Last month, the Federal Reserve Bank of Dallas released its Texas Manufacturing Outlook Survey (TMOS), which showed that general perceptions about broader business conditions had worsened over the month, despite an uptick in factory activity.

The modest upswing in Texas manufacturing activity in December was a welcome sign, given that November’s survey marked the sector’s seventh consecutive month of declining activity, data from the Dallas Fed showed.

However, while December results indicated a slight shift in activity, other measures of manufacturing activity showed mixed signals.

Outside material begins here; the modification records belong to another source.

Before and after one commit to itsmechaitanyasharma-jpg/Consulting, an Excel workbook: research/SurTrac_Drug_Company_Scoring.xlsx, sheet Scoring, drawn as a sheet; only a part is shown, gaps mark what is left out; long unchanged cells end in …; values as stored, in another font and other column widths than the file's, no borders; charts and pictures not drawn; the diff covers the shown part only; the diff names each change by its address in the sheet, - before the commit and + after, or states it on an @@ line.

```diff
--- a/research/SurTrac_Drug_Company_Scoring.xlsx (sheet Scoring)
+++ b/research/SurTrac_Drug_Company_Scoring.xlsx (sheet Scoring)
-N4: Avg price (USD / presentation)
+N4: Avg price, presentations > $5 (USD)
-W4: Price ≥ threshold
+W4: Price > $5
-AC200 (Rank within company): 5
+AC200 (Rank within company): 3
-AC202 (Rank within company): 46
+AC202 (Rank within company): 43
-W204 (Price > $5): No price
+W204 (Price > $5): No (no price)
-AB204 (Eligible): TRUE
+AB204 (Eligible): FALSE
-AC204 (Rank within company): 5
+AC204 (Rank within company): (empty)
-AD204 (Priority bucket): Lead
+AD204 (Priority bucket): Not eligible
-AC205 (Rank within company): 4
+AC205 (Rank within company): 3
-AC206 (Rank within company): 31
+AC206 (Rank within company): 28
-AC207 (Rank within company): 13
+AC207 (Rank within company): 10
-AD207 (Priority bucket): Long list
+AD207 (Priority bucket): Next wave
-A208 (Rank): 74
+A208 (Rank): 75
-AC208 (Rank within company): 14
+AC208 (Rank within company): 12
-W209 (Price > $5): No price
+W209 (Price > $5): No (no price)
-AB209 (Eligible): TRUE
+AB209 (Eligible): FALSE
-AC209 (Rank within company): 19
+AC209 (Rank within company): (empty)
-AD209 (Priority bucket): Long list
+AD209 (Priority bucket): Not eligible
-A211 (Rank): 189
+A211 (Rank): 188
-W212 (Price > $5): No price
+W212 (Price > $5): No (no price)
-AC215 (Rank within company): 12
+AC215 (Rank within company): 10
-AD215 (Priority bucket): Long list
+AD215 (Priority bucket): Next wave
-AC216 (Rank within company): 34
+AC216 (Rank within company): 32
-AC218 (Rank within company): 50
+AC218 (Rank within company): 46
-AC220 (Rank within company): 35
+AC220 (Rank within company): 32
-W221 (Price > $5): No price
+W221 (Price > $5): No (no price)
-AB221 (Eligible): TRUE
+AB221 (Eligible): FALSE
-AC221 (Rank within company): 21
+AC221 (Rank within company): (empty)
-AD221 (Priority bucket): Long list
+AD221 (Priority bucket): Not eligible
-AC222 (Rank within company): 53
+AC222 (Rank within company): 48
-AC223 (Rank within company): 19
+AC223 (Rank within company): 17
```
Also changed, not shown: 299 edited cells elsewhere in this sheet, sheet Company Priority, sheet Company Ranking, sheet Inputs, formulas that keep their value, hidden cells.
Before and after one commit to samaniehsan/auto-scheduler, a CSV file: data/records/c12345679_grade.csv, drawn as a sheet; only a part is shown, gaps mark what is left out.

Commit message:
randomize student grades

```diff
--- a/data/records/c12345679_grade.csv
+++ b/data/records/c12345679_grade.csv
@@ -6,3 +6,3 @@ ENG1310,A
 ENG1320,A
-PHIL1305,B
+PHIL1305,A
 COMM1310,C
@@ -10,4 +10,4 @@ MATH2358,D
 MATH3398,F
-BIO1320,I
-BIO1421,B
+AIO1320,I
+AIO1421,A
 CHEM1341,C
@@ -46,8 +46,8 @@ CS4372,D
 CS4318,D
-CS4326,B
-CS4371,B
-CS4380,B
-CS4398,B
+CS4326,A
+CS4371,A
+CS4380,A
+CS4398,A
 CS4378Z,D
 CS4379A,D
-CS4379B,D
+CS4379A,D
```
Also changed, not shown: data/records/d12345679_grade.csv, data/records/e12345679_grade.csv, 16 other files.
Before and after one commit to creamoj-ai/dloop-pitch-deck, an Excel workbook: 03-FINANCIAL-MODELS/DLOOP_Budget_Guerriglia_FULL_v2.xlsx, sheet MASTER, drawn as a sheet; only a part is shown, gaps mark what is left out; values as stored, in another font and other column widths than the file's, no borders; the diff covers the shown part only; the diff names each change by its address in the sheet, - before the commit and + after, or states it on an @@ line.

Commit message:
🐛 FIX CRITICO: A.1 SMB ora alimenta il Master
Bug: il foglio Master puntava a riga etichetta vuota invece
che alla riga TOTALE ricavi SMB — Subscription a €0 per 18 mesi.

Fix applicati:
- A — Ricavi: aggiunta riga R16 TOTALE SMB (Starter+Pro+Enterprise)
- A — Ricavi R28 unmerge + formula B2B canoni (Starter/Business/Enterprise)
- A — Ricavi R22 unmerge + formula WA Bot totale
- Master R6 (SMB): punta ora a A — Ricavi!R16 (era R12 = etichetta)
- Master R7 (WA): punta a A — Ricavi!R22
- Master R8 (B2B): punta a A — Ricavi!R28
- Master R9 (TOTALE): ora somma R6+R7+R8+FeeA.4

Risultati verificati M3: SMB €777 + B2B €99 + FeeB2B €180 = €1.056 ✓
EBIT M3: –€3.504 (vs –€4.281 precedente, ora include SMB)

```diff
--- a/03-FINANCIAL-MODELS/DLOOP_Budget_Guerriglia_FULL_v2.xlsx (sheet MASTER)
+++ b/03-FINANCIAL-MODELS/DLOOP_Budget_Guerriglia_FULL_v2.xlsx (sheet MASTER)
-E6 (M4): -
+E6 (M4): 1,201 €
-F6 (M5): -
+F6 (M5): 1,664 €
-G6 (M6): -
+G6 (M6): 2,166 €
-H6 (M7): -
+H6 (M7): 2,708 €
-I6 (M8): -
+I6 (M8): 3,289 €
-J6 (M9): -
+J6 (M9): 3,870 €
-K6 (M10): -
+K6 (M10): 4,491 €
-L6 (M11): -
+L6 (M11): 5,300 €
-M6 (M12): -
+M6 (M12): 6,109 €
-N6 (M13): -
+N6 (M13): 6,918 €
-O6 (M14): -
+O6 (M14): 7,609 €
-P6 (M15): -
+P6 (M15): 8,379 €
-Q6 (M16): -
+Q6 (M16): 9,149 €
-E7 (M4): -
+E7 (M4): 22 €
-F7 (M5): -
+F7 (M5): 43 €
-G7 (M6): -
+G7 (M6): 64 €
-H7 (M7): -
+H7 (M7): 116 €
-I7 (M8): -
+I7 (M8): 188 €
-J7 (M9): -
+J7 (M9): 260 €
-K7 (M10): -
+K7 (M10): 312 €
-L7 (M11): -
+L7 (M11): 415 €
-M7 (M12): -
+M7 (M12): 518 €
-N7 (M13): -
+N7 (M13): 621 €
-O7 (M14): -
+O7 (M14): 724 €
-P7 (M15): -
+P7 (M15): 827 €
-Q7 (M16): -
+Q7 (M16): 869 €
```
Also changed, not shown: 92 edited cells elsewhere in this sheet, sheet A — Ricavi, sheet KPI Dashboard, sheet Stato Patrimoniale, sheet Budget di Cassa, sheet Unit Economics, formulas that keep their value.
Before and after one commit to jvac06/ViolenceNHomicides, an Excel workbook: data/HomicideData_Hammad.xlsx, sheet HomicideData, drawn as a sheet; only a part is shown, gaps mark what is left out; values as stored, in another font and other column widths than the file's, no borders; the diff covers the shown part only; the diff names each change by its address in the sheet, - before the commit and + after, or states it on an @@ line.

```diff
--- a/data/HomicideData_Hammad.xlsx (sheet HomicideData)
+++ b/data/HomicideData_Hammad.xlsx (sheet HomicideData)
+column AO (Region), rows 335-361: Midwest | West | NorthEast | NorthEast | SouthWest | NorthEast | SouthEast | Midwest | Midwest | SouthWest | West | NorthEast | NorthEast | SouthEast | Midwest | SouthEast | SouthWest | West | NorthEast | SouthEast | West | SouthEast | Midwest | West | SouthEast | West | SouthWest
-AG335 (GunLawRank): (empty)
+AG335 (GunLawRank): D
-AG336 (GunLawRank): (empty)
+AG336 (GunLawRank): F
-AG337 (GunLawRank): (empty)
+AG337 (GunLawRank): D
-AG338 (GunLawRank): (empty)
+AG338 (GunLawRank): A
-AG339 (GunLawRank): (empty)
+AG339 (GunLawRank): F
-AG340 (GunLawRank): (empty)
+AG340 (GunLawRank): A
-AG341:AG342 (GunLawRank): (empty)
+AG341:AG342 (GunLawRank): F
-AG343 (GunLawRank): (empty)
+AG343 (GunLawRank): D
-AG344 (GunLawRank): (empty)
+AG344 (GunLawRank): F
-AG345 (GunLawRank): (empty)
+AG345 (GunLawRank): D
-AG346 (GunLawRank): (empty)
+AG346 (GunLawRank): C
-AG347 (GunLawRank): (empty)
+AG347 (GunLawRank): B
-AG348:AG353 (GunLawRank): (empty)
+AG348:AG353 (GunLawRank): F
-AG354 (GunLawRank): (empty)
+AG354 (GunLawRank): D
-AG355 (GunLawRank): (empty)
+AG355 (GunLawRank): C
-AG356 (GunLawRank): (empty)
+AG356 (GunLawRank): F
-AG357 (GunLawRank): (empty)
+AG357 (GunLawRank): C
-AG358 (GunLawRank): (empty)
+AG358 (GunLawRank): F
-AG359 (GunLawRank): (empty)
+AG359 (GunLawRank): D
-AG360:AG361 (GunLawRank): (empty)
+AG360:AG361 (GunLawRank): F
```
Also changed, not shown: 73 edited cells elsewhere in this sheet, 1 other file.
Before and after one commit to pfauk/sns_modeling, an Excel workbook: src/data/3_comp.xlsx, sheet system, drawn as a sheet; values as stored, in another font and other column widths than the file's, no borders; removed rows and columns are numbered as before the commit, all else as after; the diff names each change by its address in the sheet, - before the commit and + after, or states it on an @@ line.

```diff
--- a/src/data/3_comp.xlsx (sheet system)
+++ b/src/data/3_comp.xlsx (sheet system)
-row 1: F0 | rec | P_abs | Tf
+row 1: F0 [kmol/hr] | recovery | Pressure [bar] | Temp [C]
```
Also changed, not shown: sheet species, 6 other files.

For instance, the production index — a key measure of state manufacturing conditions — rose from 8.6 to 9.7 in December, “suggestive of a pickup in output growth,” according to Dallas Fed data.

However, the general business activity index was pushed down further in December, falling from -14.4 to -18.8. This represented the index’s eighth consecutive contraction and the third-worst reading of 2022, per TMOS’ historical data.

“The combination of increased costs of raw ingredients, illiquid consumers, and the need to retain employees via increasing benefits has created a difficult environment. Couple that with the Biden political mentality of things, and it is unhealthy for business,” a food manufacturing respondent said in the survey comments.

Conversely, another respondent from machinery manufacturing commented, “We are seeing more and bigger orders recently. Oil companies are spending money on projects that they have held back on this past year. We expect 2023 to be a very good year. Our backlog of orders is growing to a record.”

The report readings also show consecutive declines in other indexes over the month.

The new orders index was negative for the seventh month in a row — suggesting a continued decrease in demand — though it moved up from -20.9 to -9.2, the report said.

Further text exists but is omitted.